### Exercise aim
Pull every line with the word "cells" out of the entries below.

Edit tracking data

*** Block opens ***

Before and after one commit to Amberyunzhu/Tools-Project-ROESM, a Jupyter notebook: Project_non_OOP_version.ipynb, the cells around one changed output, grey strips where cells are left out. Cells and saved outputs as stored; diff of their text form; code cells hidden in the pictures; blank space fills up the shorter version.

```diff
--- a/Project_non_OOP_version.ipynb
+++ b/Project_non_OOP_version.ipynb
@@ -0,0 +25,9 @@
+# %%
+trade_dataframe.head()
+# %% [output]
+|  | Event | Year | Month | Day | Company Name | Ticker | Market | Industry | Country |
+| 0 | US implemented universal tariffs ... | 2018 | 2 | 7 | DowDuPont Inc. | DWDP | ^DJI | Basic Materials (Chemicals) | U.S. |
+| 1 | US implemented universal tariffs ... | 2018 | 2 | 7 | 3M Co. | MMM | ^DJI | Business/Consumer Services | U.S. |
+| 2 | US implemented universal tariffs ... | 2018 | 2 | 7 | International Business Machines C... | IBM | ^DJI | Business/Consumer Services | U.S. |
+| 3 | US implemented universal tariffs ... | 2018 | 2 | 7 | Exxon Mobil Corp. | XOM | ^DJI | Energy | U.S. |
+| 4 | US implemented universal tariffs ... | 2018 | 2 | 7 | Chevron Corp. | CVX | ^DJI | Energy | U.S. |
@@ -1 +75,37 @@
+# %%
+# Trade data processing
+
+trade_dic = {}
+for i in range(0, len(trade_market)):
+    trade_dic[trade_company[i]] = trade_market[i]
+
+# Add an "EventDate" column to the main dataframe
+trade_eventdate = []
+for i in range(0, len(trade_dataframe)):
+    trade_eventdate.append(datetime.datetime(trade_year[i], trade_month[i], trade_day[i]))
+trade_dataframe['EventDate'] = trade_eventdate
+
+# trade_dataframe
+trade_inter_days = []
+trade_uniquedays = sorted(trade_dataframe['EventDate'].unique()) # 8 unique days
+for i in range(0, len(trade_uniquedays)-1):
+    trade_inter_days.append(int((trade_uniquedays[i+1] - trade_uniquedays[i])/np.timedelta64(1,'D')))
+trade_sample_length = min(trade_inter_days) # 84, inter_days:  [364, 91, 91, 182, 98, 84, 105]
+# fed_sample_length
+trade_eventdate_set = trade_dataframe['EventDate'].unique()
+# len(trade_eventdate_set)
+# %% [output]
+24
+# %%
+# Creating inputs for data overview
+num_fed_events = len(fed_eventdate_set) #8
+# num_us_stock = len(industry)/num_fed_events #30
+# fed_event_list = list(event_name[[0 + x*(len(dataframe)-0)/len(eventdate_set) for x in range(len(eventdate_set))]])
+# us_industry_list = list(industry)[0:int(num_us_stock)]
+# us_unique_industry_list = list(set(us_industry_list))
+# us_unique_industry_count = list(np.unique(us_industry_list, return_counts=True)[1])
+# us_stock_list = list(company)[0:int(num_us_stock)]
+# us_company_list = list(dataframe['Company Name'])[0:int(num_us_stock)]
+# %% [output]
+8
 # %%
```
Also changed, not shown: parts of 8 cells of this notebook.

*** Block closes ***
*** Block opens ***

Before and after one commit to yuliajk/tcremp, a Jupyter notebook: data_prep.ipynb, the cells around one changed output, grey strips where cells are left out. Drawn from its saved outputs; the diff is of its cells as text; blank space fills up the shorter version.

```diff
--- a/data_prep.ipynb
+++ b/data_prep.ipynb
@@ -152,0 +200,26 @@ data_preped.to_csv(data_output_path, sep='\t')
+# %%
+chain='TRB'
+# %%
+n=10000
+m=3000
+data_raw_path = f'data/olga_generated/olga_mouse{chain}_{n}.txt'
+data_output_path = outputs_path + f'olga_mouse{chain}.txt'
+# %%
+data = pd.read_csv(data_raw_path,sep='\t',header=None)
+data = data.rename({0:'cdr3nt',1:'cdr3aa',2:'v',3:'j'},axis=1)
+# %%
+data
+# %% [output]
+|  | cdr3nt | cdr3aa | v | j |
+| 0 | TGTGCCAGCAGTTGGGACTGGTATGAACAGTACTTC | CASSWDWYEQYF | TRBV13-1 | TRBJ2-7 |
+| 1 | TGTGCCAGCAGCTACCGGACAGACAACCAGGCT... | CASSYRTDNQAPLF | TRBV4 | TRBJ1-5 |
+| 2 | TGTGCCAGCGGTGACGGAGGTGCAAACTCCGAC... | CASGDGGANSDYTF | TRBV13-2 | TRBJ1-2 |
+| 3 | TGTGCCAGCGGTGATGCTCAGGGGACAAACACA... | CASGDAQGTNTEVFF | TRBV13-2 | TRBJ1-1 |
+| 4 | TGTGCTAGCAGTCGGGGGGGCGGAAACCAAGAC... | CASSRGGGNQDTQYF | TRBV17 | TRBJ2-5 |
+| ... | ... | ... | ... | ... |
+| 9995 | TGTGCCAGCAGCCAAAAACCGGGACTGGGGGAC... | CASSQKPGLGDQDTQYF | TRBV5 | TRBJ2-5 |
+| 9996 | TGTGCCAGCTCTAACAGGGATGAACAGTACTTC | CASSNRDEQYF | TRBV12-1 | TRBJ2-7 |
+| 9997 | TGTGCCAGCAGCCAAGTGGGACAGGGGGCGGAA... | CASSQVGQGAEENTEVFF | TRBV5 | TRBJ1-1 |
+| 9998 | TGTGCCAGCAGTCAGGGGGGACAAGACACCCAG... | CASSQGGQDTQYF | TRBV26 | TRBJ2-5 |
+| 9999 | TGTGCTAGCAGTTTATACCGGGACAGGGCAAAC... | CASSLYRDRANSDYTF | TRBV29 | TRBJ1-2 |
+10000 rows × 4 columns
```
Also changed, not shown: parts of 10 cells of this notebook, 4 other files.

*** Block closes ***
*** Block opens ***

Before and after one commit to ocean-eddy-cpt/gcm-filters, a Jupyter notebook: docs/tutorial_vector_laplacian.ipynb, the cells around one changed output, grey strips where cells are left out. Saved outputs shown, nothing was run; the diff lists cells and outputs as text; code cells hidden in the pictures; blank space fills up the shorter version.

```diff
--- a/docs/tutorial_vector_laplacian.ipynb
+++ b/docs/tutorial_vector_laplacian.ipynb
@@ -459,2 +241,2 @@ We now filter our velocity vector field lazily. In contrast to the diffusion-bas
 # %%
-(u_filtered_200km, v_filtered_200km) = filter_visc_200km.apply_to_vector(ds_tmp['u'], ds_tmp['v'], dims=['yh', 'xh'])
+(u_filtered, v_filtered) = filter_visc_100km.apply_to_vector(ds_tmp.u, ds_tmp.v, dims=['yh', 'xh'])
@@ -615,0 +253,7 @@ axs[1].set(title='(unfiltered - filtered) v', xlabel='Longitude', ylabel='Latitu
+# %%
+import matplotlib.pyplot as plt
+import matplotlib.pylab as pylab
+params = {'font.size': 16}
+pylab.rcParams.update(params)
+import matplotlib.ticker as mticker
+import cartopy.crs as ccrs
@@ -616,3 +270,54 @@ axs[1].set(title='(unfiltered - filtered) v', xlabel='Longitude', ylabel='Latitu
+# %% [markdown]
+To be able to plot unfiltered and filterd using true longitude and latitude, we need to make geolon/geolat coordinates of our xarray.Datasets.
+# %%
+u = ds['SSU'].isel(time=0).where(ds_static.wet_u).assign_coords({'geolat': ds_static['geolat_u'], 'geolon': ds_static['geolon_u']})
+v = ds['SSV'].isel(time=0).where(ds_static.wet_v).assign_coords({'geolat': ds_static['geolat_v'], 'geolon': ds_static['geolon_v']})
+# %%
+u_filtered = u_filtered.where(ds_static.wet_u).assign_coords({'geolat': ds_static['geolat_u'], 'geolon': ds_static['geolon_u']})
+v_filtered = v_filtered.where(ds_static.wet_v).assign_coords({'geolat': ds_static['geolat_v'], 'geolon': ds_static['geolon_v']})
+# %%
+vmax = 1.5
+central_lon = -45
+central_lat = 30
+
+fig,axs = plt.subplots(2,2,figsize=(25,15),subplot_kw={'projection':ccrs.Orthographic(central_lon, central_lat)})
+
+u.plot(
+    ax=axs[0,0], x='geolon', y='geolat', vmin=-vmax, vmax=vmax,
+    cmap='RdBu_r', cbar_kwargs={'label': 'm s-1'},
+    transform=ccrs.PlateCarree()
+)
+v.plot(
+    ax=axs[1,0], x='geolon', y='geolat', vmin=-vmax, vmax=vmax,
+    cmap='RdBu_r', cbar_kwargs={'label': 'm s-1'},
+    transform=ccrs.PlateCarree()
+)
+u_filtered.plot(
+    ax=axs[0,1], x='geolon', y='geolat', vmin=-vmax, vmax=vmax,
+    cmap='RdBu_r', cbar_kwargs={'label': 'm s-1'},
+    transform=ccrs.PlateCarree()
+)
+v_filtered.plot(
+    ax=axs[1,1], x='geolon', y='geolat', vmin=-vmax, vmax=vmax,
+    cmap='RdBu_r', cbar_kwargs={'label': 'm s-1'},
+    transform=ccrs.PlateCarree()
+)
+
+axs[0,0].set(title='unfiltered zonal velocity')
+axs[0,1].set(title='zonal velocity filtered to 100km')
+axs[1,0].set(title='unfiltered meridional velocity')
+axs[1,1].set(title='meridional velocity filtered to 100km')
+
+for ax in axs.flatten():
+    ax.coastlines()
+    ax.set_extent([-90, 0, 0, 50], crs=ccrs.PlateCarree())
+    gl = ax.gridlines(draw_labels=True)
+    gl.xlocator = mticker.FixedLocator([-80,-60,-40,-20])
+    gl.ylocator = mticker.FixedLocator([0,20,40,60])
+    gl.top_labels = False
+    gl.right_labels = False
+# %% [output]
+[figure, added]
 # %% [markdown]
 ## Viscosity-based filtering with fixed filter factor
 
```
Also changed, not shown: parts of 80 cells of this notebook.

*** Block closes ***

### Task output
Before and after one commit to Amberyunzhu/Tools-Project-ROESM, a Jupyter notebook: Project_non_OOP_version.ipynb, the cells around one changed output, grey strips where cells are left out. Cells and saved outputs as stored; diff of their text form; code cells hidden in the pictures; blank space fills up the shorter version.
Also changed, not shown: parts of 8 cells of this notebook.
Before and after one commit to yuliajk/tcremp, a Jupyter notebook: data_prep.ipynb, the cells around one changed output, grey strips where cells are left out. Drawn from its saved outputs; the diff is of its cells as text; blank space fills up the shorter version.
Also changed, not shown: parts of 10 cells of this notebook, 4 other files.
Before and after one commit to ocean-eddy-cpt/gcm-filters, a Jupyter notebook: docs/tutorial_vector_laplacian.ipynb, the cells around one changed output, grey strips where cells are left out. Saved outputs shown, nothing was run; the diff lists cells and outputs as text; code cells hidden in the pictures; blank space fills up the shorter version.
Also changed, not shown: parts of 80 cells of this notebook.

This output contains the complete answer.